-- AVAILABLE DATA follows --

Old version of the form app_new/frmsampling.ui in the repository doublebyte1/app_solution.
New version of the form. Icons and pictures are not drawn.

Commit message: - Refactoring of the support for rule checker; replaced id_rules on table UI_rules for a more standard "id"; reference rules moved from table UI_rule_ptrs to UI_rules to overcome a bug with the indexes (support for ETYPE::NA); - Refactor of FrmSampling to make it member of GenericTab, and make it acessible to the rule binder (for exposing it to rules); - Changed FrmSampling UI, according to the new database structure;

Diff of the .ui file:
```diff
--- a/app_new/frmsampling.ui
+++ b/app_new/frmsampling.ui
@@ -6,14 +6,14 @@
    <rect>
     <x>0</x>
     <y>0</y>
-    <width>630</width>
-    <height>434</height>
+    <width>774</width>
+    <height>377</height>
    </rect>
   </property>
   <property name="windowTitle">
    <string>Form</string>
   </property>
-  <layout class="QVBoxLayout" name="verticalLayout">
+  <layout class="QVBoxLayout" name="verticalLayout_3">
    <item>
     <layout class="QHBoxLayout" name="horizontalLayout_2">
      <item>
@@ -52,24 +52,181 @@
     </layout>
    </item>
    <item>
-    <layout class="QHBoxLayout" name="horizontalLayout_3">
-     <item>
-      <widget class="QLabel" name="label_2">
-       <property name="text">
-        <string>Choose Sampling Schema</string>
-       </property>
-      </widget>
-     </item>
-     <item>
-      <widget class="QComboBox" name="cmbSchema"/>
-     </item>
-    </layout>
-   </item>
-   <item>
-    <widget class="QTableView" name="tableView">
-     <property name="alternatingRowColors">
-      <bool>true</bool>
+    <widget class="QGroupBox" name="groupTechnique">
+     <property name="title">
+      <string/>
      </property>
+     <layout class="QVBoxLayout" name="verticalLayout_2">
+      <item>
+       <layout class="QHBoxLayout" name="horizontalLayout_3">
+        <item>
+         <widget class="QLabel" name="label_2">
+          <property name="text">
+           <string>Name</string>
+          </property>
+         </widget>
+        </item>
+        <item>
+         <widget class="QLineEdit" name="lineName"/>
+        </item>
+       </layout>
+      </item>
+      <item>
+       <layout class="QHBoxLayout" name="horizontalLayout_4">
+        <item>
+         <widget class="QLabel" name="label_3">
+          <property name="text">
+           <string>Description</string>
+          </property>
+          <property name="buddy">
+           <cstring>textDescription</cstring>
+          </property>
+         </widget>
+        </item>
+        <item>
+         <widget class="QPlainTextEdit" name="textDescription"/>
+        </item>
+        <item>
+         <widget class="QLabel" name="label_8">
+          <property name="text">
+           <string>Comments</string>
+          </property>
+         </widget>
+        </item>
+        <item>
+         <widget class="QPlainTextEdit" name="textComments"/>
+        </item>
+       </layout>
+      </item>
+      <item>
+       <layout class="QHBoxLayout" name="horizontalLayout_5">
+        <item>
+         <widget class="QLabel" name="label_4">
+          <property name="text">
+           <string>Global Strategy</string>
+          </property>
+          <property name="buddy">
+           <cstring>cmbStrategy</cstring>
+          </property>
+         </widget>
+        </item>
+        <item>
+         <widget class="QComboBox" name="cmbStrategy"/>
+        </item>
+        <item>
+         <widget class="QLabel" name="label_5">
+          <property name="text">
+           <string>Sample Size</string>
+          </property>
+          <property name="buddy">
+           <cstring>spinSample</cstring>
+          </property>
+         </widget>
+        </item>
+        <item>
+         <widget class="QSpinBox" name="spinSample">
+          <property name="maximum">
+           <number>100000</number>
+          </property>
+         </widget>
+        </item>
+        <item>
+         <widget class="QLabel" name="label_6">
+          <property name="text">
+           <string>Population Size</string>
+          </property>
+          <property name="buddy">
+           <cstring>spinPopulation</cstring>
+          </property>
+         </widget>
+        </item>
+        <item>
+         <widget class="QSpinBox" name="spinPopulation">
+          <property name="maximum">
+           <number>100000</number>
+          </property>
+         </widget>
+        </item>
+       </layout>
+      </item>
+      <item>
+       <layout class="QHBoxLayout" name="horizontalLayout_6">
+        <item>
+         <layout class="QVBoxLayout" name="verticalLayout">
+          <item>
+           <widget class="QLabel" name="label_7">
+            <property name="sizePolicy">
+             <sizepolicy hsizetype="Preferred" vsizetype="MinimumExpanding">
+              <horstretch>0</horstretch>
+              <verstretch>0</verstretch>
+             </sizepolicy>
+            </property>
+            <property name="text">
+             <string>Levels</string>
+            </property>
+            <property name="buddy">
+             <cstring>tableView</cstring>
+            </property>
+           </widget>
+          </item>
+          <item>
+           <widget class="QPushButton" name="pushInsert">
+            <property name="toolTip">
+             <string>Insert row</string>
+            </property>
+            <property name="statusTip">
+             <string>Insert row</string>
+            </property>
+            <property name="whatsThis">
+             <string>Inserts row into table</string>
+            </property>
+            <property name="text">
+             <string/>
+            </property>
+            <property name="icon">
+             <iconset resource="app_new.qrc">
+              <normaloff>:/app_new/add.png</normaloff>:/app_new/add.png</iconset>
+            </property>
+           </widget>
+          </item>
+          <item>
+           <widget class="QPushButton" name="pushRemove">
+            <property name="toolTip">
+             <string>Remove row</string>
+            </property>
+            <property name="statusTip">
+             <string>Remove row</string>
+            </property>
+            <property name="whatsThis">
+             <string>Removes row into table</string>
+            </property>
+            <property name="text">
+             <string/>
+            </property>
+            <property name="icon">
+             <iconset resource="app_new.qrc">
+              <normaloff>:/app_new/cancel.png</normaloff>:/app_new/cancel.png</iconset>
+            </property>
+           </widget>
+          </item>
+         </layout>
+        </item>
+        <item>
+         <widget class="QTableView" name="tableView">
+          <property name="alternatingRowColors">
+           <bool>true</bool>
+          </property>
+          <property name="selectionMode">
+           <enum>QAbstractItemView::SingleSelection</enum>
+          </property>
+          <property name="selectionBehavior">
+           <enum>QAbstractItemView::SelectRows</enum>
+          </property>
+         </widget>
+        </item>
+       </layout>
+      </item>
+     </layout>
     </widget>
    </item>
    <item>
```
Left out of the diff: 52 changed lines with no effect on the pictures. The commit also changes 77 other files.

-- AVAILABLE DATA concluded --

[WHAT IS NEEDED]
Only the lines that contain the string "spinPopulation" are to be copied from the records.

[WRITTEN REPLY]
+           <cstring>spinPopulation</cstring>
+         <widget class="QSpinBox" name="spinPopulation">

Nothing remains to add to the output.